I can remember seeing the documentary from which I think this piece derives and its mix of romantic defiance and lyrical beauty (both the above and the documentary) is at the heart of Campbell’s writing, where the city and/or the great outdoors becomes a place where conflict is both generated and resolved, at least temporarily in the psyche of the individual. There’s a slight overlap here with the work of Martin Hayes, for example, where the focus is more intensely on work and its pressures and ability to ‘grind you down’ but whereas Hayes comes closer to some kind of political analysis as a possible response, Campbell’s poetry while hardly naïve in its documentation is more existential.


          The sunset has
          painted a Rothko

          on my wall.
          I turn to see

          the setting sun.
          It is coming across

          the sea like
          a trail of birds.

          Blackbird evening;
           blackbird, sunlit-

          singing evening.
          Can I not

          just sit and listen,
          sit and watch?

          This orange evening
          of birdsongs

          is so marvellously
          absent of politics.

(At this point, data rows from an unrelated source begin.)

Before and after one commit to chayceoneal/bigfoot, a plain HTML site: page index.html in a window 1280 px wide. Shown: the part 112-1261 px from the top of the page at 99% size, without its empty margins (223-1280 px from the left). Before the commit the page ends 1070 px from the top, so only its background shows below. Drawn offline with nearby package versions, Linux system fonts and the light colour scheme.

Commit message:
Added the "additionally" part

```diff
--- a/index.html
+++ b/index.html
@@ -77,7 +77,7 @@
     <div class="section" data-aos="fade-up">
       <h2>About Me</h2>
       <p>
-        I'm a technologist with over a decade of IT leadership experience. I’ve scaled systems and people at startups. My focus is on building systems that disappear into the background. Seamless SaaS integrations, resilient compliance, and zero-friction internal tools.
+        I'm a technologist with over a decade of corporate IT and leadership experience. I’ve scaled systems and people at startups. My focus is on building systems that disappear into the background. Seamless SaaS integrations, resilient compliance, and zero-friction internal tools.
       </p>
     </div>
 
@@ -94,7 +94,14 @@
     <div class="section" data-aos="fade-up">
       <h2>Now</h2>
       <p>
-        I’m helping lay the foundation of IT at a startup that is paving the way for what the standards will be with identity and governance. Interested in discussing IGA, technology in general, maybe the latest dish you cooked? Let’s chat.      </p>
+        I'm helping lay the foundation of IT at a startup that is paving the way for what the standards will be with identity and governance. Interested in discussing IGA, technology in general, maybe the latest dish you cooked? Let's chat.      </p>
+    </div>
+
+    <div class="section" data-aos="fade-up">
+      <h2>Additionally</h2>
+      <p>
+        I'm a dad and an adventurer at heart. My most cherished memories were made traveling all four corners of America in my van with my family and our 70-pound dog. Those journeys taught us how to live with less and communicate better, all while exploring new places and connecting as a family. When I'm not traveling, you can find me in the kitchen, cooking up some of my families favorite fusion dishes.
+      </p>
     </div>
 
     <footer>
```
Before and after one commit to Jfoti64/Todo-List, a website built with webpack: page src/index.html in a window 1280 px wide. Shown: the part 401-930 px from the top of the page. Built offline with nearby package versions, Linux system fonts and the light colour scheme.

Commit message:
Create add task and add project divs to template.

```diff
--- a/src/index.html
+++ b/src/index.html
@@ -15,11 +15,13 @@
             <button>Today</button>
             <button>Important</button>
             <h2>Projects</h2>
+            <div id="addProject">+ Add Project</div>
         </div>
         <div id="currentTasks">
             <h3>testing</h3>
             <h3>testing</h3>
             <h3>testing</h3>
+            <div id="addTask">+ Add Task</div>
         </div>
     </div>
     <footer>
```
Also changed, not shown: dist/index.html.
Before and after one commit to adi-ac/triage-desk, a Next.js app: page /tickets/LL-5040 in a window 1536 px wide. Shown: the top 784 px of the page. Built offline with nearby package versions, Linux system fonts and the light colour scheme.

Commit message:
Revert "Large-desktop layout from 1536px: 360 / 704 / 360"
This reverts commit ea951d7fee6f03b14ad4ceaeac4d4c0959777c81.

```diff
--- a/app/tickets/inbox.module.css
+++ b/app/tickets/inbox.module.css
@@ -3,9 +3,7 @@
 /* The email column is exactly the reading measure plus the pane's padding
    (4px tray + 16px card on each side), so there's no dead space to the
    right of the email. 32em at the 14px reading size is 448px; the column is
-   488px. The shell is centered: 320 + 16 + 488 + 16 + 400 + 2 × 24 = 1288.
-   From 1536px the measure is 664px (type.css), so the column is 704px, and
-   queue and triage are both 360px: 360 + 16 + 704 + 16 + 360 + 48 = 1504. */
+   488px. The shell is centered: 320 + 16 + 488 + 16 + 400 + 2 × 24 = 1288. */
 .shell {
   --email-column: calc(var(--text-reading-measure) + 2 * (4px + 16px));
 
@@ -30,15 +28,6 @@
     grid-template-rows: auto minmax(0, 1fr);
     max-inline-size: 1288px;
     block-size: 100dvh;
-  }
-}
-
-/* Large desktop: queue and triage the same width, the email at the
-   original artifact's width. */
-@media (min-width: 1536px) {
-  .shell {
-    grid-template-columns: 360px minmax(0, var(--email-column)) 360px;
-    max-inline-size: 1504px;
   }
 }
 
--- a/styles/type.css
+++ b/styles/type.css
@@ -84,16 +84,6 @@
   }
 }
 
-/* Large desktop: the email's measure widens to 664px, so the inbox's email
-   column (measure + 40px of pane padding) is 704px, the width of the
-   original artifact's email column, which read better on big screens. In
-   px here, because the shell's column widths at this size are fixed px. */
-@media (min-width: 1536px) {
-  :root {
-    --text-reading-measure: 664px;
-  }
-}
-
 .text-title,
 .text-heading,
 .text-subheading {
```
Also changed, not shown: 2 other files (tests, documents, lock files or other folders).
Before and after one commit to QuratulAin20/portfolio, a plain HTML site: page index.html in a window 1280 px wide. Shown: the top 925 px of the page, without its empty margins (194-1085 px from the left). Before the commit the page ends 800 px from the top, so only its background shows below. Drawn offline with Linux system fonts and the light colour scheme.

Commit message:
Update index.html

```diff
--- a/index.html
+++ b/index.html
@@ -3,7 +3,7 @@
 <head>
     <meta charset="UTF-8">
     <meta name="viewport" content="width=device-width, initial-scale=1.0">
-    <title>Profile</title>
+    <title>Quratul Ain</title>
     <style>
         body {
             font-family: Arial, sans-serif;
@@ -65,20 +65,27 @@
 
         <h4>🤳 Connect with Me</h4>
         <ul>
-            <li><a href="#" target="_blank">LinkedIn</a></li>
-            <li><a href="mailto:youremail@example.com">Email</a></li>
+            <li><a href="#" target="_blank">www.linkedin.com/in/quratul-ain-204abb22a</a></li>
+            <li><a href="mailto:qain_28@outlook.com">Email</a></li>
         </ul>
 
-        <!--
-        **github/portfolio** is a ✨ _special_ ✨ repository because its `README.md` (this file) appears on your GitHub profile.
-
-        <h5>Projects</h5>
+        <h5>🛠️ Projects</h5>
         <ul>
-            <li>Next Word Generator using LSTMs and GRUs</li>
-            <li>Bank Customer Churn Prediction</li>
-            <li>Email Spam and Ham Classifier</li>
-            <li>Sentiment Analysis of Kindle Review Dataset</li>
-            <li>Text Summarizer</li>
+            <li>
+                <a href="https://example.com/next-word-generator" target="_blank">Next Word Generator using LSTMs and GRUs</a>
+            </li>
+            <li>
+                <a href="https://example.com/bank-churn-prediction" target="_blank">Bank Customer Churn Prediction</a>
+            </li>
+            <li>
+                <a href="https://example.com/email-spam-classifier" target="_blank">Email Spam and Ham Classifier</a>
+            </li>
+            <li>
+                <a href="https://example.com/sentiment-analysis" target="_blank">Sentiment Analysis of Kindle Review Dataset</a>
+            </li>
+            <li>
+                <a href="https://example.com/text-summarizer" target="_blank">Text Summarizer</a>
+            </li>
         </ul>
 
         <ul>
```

This relationship between art and nature and the desire for a world that is not dominated by the political and the economic is neatly encapsulated in this poem which is at once an argument and an endorsement of a world view (the book is prefaced by a quotation from late American poet Philip Levine, a great documentarist of working class life) while also being a beautiful, minimalist lyric poem in its own right. It’s a poem which is much more sophisticated than it might at first appear. Yet if there is a hint of Thoreau in Campbell’s ‘escapist fantasy’ it’s a Walden also aware of the realities of the working world in a modern consumerist society, however alienated and at odds with that society the individual appears to be.

In ‘Turning up the Volume’ we have the first of a short series of prose poems which mix what appear to be nostalgic memories with fractured dream sequences which have a stream of consciousness feel which heightens to a sense of ‘super-reality’. It’s this contrast between the humdrum workday existence with its pressures and anxieties and a more surreally oriented outlook on the world that makes this such an interesting collection and one that the reader may well want to dip into again: ‘With the memory of her music painting the / walls like the sun paints the old buildings of broken towns, he / lifted his sodden face back and listened as the glorious fragments / of his bolted life consoled him with arias and tone poems’. Compare this to a brief description of an evening working at the postal centre which evokes precisely the mixture of drudgery, coercion, panic, relief and near euphoria which makes up the 5pm – 10.15pm shift. Anyone who has ever been in this position, on minimum wage and zero hour contract will be in tune with the sentiments expressed in this poem. Campbell’s language here really gets into the feel of the environment, the desperation of the individual and the final triumph at the end of shift, a small victory of resistance and a temporary feeling of freedom.

          The Last Post

          About nine bells all the men
          started wheeling the post out on stage
          as fast as they could manage.
          For once I felt like working hard
          so I pushed more, walked quicker
          saw the pleasure in the manager’s eyes
          as I kept on pushing, pulling
          sweating and grafting
          knowing that come 10.15 pm
          I would be walking out
          onto the cool of Oldham Road
          and never, ever coming back. 


There’s a wider range of writing in  this collection, both in formal terms and in subject matter, than I’ve probably indicated but its core subject remains the relationship between ‘work’ and ‘free time’, between ‘art’ and ‘commerce’ and between the power of dreams to resist the models and life choices that are imposed by arbitrary questions of birth and class. If this is poetry as therapy or consolation it also perhaps holds out the hope of a more noble and ‘transcendental’ reply to ‘the way things are’ even if this late romantic thesis is one beset by contradiction.


Copyright © Steve Spence, 2018